The task: In the listing that follows, find the lines with the string "markets" and report how many there are, without commentary.

Records for the exercise:
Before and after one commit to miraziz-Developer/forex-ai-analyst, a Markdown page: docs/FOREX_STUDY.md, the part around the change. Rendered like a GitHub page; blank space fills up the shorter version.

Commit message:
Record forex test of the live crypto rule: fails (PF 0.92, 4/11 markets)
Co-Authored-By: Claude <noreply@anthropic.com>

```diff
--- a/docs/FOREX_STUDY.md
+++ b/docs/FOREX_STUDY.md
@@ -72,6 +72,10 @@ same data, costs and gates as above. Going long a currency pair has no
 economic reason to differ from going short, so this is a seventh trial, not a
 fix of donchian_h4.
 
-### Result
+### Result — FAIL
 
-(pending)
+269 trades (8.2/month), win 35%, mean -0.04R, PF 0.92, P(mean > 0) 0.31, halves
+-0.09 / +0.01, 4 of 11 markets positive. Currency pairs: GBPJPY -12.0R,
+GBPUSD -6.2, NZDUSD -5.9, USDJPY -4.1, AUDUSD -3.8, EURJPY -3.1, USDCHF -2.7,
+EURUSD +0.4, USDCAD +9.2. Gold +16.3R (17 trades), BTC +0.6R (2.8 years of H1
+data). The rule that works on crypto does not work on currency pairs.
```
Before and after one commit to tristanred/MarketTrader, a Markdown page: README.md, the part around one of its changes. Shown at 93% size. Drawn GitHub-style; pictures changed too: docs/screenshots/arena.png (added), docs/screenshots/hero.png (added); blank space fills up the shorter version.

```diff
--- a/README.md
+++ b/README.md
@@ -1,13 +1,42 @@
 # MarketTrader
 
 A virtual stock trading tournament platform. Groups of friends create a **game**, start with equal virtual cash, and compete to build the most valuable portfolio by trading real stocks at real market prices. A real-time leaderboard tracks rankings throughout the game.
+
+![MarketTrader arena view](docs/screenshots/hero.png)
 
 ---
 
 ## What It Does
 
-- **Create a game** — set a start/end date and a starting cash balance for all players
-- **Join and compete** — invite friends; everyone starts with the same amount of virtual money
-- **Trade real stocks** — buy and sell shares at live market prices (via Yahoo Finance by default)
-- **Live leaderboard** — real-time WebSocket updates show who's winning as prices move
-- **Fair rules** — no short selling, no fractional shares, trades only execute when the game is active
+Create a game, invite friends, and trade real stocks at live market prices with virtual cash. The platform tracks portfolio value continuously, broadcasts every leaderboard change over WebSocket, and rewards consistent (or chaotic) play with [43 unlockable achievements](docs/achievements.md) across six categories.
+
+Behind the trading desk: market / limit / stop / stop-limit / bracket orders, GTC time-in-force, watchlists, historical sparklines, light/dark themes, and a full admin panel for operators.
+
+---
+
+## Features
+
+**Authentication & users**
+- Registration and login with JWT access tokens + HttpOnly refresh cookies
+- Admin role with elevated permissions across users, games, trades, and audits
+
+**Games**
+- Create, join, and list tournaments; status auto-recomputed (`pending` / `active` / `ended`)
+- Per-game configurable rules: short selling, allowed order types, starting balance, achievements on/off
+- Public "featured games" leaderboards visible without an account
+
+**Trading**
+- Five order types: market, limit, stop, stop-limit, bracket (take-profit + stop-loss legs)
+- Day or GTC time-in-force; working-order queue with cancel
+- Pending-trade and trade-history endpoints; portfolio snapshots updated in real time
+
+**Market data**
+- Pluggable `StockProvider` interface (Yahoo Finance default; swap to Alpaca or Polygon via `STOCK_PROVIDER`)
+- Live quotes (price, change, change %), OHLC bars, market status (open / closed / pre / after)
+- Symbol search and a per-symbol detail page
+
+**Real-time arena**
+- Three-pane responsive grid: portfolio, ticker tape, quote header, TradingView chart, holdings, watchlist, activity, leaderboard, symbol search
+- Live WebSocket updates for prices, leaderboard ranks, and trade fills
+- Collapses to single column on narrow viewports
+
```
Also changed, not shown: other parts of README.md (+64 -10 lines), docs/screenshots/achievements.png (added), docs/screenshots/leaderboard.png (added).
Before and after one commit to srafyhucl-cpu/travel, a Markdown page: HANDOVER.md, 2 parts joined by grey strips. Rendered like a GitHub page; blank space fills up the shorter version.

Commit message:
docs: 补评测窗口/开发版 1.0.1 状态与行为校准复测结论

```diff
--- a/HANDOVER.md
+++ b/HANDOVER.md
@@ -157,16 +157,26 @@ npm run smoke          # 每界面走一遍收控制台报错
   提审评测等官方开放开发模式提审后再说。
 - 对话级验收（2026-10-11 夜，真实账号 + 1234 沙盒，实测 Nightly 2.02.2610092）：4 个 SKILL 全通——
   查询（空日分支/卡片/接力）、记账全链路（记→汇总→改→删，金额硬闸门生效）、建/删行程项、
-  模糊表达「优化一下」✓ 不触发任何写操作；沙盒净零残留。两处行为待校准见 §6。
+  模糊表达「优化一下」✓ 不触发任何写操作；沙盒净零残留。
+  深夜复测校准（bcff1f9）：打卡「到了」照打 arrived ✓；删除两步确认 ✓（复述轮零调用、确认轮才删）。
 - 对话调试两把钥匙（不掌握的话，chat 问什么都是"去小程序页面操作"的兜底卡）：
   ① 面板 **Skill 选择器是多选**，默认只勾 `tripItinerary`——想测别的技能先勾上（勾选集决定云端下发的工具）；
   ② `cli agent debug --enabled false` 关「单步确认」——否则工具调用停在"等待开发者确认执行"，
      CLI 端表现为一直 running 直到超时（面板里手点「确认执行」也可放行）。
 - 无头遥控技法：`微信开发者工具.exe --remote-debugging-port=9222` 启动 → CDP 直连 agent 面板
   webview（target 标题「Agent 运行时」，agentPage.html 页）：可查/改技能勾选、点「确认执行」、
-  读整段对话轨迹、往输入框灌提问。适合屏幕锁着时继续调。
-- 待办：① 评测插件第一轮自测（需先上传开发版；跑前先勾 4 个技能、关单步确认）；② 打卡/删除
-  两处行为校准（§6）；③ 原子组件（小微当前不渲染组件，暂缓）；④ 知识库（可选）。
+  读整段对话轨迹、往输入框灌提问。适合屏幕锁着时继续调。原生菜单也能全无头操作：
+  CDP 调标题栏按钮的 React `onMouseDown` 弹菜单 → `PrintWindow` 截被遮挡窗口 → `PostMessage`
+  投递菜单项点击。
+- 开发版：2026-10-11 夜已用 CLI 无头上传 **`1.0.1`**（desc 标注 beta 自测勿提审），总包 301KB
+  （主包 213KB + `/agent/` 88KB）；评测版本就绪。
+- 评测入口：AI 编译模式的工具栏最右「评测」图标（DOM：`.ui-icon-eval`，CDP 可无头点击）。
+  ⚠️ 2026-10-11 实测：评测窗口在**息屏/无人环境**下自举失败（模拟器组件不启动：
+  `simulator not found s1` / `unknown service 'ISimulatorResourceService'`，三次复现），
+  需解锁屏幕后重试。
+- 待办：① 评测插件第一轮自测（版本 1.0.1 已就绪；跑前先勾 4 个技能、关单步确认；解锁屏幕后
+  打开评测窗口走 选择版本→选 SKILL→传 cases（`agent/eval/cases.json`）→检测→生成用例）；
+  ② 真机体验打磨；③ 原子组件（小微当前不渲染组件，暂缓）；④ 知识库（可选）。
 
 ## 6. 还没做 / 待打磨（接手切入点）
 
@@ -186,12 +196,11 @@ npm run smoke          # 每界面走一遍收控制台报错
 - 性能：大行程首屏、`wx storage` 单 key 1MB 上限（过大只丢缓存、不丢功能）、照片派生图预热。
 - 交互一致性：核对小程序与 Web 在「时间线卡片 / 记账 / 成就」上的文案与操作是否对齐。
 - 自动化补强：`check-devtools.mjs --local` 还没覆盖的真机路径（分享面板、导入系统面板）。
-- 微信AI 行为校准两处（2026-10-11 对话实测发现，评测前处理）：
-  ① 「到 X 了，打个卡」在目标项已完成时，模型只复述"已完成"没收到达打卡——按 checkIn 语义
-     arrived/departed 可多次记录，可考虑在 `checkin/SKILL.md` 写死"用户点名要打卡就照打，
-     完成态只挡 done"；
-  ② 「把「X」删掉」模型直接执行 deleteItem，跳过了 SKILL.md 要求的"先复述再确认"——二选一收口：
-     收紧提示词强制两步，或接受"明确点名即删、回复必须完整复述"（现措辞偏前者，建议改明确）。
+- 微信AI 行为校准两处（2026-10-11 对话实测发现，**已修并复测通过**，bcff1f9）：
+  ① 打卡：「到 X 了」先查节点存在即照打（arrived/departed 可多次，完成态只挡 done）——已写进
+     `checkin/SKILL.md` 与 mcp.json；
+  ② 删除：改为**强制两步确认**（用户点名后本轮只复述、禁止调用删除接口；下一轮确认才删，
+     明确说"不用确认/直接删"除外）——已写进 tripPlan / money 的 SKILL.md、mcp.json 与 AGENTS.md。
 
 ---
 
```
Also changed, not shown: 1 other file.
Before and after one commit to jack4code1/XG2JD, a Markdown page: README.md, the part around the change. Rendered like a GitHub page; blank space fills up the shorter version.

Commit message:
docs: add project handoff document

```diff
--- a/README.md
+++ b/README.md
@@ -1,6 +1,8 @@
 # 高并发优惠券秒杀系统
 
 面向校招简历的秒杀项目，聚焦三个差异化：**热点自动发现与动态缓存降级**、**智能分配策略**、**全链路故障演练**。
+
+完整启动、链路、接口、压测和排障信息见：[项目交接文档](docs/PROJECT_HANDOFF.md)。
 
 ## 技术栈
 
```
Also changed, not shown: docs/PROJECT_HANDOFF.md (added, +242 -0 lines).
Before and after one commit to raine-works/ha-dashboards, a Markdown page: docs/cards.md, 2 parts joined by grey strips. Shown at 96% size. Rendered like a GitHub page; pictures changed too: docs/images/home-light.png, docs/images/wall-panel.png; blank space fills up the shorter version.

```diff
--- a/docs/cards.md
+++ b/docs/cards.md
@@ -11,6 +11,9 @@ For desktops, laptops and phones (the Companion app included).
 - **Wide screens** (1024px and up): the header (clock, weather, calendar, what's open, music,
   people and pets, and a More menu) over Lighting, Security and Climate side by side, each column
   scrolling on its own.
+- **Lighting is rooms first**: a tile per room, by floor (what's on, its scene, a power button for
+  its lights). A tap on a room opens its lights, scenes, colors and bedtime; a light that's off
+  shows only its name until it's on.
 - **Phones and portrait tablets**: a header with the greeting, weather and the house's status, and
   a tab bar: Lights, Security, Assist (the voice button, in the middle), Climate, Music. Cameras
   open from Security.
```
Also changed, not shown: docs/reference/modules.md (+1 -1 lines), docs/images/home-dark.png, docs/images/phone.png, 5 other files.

Written solution: 2